Ride quality varies greatly on pickups depending on towing- and payload-related options, but in general, the Tundra handles surprisingly well for such a long, heavy, and cumbersome vehicle. The Tundra has a special rear suspension design that can keep the ride height, whether with a full load or unladen.

The top-of-the-range Limited includes quite a few standard features that could be referring to a luxury SUV, such as a powerful JBL sound system, dual-zone climate control, and heated power front seats. All models have a tilt/telescopic steering wheel. Major options include a screen-based navigation system with rearview camera and a rear-seat DVD entertainment system. A TRD (Toyota Racing Development) Off-Road Package is also offered.

The Tundra was given four stars in federal government frontal and side-impact crash tests, but it earned the top Good rating in all of the insurance industry tests; it was named a 2008 Top Safety Pick by the IIHS. The 2008 Toyota Tundra certainly has more standard safety features than most of its competitors. Front-seat side airbags and roll-sensing side-curtain airbags are standard across the line, along with anti-lock four-wheel disc brakes and electronic stability control.


2008 Toyota Tundra


The overall styling on the 2008 Toyota Tundra isn't bad, but there's nothing remarkable to set it apart from its competitors, either.

After facing some criticism for the smallish size and lack of true work capacity on the previous version of the Tundra, Toyota went back to the drawing board and unleashed a truly full-featured and full-size Tundra in 2007. Little has changed stylistically for the 2008 Toyota Tundra, which still sports the aggressive exterior that debuted last year.

In order to properly compete with the full-size pickups offered by the Big 3, Toyota offers "44 different flavor choices" for the 2008 Tundra, according to Motor Trend, thanks to its variety of cabs, beds, and trims. Motor Trend details the possibilities, writing that the 2008 Tundra offers "three different bed sizes, three separate wheelbases covering five different cab and bed configurations, combined with three different trim packages (Tundra Grade, SR5, and Limited)." No matter which configuration you opt for, the 2008 Toyota Tundra is characterized by "a sculpted hood, huge three-bar grille and oversized vented bumper" that The Detroit News says "combine some of the best looks of the American trucks," though additionally noting that while it "looks good," the Toyota Tundra is "hardly original."

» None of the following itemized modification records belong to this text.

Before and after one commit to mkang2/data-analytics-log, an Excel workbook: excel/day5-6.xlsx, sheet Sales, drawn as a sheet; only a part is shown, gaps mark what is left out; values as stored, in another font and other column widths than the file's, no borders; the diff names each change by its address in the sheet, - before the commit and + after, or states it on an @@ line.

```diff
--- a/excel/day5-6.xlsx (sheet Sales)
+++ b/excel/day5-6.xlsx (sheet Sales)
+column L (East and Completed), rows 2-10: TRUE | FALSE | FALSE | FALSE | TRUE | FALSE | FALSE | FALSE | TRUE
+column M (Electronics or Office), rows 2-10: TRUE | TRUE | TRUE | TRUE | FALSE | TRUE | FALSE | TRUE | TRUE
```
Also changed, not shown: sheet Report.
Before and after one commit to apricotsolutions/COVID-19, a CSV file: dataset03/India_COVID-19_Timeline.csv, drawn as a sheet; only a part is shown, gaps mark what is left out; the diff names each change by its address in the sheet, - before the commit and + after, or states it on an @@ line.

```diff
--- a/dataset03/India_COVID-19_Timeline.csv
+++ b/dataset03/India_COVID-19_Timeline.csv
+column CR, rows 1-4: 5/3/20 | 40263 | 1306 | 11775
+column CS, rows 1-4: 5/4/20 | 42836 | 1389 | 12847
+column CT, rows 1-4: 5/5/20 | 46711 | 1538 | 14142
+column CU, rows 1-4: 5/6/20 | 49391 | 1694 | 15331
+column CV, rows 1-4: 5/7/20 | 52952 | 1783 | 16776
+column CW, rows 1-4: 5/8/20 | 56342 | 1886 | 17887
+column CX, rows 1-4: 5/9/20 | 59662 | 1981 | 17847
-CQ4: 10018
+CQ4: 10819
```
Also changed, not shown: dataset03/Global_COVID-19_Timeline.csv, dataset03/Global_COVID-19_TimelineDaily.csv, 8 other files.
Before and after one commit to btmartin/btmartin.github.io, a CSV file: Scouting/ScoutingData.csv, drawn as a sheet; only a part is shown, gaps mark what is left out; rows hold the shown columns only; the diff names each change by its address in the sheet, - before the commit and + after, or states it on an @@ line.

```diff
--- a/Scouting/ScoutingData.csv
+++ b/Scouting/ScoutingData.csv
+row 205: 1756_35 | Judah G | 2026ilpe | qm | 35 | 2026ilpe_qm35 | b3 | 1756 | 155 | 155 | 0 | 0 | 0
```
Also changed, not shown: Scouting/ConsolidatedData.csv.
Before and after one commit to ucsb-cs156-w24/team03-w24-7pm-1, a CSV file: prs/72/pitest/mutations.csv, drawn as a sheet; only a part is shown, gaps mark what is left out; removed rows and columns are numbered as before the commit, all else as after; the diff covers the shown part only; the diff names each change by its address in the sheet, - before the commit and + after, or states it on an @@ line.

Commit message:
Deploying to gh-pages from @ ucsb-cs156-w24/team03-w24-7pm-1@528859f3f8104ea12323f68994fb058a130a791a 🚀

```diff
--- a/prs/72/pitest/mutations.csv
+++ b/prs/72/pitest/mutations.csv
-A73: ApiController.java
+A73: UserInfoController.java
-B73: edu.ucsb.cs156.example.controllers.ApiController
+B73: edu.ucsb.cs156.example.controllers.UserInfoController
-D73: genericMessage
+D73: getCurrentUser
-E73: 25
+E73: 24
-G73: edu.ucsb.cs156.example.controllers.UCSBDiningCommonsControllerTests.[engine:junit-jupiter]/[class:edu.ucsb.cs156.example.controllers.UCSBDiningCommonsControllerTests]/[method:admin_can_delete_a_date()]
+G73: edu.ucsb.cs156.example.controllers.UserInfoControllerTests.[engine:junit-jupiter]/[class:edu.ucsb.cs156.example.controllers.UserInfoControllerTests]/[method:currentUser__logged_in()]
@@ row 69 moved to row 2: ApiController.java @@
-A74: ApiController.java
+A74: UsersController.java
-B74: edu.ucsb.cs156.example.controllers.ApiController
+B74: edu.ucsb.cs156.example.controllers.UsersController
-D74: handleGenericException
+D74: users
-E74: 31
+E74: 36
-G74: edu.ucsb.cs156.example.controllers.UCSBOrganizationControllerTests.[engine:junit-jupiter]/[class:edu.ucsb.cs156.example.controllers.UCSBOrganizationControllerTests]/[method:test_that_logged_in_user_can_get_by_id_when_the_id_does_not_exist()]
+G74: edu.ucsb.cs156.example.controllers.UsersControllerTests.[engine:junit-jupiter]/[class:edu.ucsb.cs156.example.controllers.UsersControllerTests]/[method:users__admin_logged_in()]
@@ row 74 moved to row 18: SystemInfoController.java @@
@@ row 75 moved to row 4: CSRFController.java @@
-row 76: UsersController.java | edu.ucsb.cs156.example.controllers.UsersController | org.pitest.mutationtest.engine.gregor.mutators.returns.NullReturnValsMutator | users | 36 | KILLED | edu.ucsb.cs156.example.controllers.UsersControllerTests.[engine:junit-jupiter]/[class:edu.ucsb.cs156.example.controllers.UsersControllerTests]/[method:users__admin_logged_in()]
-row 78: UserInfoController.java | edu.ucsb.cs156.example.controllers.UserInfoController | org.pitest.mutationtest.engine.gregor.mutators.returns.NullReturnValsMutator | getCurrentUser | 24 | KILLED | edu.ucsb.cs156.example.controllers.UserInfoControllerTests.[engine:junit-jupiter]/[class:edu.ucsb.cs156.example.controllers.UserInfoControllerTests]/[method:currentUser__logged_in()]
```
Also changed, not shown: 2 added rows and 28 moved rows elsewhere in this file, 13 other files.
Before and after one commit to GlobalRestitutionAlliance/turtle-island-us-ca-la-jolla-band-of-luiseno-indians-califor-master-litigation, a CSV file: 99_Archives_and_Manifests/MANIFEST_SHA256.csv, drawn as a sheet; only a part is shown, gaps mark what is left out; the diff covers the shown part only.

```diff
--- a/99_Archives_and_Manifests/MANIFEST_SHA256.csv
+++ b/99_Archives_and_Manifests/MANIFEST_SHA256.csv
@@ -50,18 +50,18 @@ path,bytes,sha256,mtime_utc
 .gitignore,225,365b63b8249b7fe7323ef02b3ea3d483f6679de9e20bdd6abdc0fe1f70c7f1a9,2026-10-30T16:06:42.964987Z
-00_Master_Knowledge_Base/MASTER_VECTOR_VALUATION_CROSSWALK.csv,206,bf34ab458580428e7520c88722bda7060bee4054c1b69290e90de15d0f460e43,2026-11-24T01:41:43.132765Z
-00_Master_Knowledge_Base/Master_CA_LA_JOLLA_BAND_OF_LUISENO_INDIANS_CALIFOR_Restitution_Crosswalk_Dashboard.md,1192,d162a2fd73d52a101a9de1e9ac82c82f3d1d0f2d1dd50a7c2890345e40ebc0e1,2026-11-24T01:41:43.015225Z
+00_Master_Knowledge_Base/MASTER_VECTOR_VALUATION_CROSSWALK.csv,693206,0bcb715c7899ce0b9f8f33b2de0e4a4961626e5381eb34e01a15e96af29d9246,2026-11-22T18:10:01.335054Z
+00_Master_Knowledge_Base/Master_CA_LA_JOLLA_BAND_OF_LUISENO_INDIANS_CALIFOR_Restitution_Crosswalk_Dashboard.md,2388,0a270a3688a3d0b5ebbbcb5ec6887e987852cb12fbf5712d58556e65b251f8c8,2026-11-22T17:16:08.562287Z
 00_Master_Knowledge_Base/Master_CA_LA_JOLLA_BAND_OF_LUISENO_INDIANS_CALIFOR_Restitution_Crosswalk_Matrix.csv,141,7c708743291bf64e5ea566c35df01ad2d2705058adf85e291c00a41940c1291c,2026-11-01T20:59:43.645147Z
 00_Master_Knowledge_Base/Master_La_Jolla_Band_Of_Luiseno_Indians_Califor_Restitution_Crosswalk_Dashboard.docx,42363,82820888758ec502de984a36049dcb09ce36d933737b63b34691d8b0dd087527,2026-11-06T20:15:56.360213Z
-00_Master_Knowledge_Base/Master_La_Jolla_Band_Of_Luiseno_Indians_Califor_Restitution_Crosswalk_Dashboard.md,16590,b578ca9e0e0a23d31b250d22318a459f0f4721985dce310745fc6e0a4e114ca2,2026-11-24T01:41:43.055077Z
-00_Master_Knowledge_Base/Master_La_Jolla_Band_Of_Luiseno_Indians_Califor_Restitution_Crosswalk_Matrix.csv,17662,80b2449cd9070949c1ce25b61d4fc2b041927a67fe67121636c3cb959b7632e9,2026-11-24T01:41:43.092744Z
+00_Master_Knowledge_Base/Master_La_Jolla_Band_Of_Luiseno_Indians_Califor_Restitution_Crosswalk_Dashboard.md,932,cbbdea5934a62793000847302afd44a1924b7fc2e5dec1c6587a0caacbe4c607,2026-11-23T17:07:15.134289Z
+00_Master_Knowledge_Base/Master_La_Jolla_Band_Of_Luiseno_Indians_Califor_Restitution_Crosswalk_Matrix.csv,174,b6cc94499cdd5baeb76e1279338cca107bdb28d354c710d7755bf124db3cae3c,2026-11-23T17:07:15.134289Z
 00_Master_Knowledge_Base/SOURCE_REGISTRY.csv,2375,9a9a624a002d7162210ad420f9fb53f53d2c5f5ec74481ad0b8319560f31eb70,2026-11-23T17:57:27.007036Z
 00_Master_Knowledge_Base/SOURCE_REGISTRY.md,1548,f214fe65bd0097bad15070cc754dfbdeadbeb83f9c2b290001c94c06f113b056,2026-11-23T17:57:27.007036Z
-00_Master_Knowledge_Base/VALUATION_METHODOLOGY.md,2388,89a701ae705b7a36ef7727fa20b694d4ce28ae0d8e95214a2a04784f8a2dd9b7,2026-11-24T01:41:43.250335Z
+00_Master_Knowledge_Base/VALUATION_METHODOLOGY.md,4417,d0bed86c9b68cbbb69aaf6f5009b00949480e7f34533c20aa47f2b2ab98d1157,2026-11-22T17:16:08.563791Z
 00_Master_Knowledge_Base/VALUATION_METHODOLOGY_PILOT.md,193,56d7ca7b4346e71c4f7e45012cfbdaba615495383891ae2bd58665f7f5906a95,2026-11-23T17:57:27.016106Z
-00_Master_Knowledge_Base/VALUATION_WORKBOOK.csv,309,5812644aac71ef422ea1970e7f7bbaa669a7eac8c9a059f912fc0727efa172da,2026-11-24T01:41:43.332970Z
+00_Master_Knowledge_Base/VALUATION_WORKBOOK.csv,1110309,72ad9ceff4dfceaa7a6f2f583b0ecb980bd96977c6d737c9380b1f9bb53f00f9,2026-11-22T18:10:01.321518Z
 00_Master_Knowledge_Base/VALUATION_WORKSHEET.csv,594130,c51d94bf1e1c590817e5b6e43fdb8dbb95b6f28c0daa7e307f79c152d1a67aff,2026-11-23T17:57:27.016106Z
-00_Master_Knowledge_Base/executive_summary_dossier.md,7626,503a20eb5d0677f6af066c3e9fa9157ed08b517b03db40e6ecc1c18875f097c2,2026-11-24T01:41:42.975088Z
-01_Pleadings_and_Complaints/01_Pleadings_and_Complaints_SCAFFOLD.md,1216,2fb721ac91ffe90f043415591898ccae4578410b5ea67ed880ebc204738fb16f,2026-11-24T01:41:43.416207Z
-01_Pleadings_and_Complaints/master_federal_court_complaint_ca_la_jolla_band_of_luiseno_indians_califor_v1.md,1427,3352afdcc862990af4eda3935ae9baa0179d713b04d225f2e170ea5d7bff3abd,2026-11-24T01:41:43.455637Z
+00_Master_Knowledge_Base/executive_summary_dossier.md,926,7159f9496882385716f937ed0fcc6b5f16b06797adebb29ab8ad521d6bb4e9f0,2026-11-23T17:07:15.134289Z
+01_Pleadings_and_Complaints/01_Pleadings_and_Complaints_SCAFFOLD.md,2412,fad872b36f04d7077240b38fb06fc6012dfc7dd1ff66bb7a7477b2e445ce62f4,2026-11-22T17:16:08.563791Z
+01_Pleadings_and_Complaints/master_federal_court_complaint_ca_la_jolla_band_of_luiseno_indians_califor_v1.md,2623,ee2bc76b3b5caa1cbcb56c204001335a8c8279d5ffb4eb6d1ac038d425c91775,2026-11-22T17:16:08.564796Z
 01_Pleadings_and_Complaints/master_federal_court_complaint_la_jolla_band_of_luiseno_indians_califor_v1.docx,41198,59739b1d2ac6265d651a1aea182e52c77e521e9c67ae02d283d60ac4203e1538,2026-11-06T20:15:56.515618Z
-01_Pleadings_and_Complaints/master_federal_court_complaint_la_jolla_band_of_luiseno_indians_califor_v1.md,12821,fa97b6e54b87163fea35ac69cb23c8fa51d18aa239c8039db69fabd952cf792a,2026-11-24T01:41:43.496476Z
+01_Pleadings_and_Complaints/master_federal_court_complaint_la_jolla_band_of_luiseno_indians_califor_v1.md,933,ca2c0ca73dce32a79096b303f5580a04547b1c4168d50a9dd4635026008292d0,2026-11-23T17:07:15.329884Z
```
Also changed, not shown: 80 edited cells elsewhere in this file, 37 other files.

Reviews read by TheCarConnection.com generally approved of the exterior styling on the Toyota Tundra, with Kelley Blue Book writing that the "2008 Toyota Tundra projects the assertive image that buyers of full-size pickups desire" on all trim levels. They also note that "for 2008, Toyota gives the lowest-cost version of the two-door Regular Cab model styling more consistent with that of a work truck," which Cars.com says is highlighted by "a chrome bumper and matte-black grille surround rather than a shiny black bumper and surround." Edmunds also notes that "the standard-cab truck comes only in the Grade trim," though the two other cab options are available in all three trims. The one major knock against the Toyota Tundra's exterior is the profile view; The Detroit News reviewers feel that, "from the side, the Tundra looks disproportionate, especially when equipped with an extra long bed or largest cab," as the "front end looks too short and the four-door CrewMax cab looks too big."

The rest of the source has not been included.